● **WORK INSTRUCTION**
Which lines in the data below contain the word "Create"? Return each of them.

** Opening WORKING DATA block **

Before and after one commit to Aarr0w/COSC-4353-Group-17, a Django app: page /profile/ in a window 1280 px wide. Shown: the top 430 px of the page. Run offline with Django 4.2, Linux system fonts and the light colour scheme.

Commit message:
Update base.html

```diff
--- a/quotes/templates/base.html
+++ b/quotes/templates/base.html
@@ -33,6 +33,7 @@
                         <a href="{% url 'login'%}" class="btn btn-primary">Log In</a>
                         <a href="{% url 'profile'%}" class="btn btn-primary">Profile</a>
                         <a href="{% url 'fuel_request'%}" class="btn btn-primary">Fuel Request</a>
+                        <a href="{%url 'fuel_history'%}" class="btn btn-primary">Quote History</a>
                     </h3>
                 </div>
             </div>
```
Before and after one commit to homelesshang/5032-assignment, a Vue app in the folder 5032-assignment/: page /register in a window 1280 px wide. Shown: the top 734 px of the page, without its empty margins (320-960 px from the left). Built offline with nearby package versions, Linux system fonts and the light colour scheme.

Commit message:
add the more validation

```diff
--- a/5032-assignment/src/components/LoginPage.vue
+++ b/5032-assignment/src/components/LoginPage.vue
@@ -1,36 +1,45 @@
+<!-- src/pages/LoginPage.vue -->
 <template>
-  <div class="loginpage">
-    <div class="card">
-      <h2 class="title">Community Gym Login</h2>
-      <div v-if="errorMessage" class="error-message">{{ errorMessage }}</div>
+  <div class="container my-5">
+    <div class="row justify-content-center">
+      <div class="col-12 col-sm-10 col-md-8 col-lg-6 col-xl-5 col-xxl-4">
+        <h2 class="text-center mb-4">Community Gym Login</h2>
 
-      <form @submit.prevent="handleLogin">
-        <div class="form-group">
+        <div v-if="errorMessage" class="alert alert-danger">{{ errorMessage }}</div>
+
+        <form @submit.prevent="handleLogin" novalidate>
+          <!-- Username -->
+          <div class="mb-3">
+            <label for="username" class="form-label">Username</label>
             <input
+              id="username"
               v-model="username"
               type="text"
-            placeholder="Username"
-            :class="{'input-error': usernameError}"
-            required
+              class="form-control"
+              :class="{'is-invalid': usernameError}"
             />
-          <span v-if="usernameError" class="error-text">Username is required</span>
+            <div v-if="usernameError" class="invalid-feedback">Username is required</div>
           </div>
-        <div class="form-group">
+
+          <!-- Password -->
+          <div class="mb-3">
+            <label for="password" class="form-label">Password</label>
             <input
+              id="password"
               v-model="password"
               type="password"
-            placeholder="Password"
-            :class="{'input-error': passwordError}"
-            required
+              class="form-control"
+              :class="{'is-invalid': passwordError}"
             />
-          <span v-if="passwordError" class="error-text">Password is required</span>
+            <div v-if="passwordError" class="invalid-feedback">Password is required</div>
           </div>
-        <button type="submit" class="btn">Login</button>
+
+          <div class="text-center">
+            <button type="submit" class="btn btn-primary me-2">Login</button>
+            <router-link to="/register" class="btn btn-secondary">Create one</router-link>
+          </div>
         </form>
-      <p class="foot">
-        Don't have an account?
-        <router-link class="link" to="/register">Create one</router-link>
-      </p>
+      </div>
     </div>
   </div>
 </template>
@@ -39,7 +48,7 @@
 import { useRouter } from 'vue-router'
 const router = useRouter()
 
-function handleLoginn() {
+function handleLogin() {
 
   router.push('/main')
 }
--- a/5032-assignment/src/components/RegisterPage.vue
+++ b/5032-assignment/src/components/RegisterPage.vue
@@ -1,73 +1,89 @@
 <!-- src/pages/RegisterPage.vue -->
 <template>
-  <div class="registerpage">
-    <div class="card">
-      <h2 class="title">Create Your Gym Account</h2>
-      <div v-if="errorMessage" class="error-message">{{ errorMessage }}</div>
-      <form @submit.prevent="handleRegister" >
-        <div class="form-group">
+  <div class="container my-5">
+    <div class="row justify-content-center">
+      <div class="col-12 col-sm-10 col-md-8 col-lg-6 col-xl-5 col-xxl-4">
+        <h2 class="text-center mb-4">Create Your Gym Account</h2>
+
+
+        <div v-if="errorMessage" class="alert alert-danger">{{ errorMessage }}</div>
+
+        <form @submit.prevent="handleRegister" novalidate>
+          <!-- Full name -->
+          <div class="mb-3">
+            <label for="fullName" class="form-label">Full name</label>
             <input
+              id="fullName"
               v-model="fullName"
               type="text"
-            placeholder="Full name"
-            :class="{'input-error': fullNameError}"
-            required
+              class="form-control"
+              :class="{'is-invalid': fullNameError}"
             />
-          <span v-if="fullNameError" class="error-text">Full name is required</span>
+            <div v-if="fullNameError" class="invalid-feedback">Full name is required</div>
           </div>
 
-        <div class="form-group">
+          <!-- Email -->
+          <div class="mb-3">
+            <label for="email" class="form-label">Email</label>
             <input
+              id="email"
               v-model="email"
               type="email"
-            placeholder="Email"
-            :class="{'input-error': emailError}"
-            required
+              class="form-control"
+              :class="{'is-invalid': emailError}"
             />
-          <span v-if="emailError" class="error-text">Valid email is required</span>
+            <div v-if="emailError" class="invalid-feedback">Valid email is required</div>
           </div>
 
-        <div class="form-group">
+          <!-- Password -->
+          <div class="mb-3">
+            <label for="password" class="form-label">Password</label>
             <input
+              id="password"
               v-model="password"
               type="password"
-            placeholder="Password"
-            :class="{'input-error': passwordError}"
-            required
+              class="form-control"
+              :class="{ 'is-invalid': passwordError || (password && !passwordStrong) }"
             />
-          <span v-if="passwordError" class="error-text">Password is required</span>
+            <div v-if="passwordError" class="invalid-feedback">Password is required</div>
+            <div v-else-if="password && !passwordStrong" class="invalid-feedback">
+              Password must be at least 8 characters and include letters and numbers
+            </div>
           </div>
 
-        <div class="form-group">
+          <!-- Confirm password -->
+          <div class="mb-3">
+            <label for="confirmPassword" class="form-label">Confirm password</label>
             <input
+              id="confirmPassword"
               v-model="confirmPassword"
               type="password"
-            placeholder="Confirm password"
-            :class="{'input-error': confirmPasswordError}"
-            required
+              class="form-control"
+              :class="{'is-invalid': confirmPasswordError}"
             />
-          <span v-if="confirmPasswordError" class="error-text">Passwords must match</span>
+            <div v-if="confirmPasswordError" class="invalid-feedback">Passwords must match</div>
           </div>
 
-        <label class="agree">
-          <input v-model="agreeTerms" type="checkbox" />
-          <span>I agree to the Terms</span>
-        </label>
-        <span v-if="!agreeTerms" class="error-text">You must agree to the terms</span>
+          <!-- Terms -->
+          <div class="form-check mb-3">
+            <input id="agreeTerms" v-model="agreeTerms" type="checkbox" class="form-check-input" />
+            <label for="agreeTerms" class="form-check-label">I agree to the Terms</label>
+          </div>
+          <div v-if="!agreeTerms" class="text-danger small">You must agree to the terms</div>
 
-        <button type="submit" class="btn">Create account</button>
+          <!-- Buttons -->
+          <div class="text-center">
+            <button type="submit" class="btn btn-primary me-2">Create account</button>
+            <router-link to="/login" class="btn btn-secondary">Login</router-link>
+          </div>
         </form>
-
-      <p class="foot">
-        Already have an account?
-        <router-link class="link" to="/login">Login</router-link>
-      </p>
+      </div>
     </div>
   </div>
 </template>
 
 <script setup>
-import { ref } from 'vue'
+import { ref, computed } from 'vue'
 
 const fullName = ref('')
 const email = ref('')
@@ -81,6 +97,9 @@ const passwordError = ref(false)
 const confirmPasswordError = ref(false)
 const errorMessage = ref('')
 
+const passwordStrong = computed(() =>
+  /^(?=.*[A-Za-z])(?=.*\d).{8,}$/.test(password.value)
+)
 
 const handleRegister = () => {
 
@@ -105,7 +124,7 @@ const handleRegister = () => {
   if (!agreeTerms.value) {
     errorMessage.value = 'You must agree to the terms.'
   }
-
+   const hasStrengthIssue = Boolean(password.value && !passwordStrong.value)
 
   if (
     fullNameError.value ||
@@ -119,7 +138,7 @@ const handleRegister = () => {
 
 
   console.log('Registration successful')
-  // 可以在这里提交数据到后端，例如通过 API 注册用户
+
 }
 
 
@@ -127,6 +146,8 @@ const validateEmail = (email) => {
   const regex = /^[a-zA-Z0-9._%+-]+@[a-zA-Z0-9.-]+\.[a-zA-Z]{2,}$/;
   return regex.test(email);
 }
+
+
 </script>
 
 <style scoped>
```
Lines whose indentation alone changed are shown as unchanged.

** Closing WORKING DATA block **

● **ANSWER TO THE EXERCISE**
+            <router-link to="/register" class="btn btn-secondary">Create one</router-link>
-        <router-link class="link" to="/register">Create one</router-link>
-      <h2 class="title">Create Your Gym Account</h2>
+        <h2 class="text-center mb-4">Create Your Gym Account</h2>
-        <button type="submit" class="btn">Create account</button>
+            <button type="submit" class="btn btn-primary me-2">Create account</button>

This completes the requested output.